  1. Mo Says:

    I know! I know! Let's make Puerto Rico a state!

  2. democommie Says:

    Some Puerto Ricans want statehood, some don't.

    Do you know one of the the reasons that they can't move shit around really quickly? No railroads.

  3. E* Says:

    Oh man. Every time the news makes reference to "3 million Americans in Puerto Rico", I instinctively think, "Wow, that's a big expat population." *Every* time. And then after another moment, I remember… I'm not proud of this. But yeah, I get it.

  4. mago Says:

    The history and sociology of that island is beyond comment section scope. Much has been recorded over the decades. Sorry, too brain dead to cite once familiar sources.

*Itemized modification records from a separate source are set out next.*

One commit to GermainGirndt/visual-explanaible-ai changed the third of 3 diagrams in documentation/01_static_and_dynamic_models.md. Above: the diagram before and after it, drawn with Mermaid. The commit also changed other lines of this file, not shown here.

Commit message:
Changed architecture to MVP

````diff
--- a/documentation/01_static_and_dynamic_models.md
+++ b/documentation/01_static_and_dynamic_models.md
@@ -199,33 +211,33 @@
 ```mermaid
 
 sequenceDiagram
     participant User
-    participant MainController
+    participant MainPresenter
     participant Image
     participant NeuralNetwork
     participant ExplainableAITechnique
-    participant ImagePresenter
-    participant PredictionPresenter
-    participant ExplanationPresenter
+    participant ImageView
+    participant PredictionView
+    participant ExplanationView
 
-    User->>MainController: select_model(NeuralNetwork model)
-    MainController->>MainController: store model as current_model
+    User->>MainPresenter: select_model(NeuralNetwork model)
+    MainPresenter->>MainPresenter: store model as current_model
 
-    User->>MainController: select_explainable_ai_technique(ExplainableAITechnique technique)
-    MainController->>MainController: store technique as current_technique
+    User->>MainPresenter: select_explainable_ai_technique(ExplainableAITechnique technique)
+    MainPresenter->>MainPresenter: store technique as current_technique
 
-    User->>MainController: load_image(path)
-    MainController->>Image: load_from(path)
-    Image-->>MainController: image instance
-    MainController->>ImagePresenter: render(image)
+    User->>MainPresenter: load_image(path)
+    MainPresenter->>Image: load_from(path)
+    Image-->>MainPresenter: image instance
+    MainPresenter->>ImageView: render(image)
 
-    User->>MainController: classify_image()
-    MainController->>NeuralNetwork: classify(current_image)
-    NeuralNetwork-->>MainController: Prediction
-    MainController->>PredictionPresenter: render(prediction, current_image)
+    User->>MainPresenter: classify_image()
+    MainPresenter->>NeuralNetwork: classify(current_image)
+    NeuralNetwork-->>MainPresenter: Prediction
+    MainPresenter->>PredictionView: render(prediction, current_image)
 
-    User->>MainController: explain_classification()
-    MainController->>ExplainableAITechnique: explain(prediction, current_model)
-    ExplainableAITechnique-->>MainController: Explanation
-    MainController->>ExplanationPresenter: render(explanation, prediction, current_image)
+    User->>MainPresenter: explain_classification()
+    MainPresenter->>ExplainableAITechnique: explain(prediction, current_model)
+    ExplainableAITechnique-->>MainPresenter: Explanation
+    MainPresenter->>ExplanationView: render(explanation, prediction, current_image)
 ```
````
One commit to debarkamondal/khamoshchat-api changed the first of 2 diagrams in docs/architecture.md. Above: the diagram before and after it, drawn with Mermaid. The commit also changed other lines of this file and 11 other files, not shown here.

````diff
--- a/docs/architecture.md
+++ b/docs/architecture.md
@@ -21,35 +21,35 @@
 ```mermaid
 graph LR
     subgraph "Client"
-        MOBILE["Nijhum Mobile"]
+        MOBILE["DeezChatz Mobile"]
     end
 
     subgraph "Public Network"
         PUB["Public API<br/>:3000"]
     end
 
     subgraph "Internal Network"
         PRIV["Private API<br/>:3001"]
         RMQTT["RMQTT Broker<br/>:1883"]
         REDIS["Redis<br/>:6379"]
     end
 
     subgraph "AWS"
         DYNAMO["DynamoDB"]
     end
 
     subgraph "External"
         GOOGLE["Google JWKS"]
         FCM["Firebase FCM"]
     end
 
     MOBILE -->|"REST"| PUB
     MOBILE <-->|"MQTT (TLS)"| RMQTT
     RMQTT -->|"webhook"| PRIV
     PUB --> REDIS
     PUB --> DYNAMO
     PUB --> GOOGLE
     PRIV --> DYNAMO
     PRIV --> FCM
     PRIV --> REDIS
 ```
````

  5. Inconstant Reader Says:

    My understanding is that a majority of Puerto Ricans oppose the status quo, but they're split between those who want independence and those who want statehood. I wouldn't be surprised if the toxic neglect after the storm drives some of those who want to stay a territory into one of the other options. I hope they're able to choose one or the other, and the mainland government actually listens to them for once.

    And Ed, thanks for the fascinating history lesson. I never knew Irving was to blame for the "they thought the world was flat" bullshit.

  6. John M. from Ct. Says:

    I don't think you're being too sensitive – and you bring out a larger question. Why does a nation which defines itself as a union of states even 'own' any other territorial possessions? It's bad enough that our national map, by which we drill our geography into our children's heads, invariably sticks Hawaii and Alaska into boxes. But then there aren't any boxes at all in most maps of America for the 'possessions' whose inhabitants, as you note, are nevertheless Americans.

  7. Ibod Catooga Says:

    I thought Puerto Ricans were just Puerto Ricans, who live in bodegas and what have you! Are they real Americans or not, do they believes in FREEDOM?

  8. HoosierPoli Says:

    This is why people always like to hedge their bets and write "continental United States" so that there isn't some weird catch that makes them sound silly, like that time the Japanese invaded an obscure Alaskan island so TECHNICALLY the US was invaded by Japanese forces.

  9. Rattakin Says:

    My husband works for FEMA region IX, so I'm accustomed to thinking of Guam and the Marianas as part of the US. IIRC, Puerto Rico has voted several times on becoming a state, and the last couple of times the majority voted "yes." But the legislation failed to make it through the US Congress. I am not at all well-versed in US/PR history, but I wouldn't be surprised if it has something to do with how much money they "owe" us. Color me cynical. My only objection is how in the world we're going to arrange 51 stars symmetrically on the flag. Surely there is some math or pattern whiz who can resolve this conundrum.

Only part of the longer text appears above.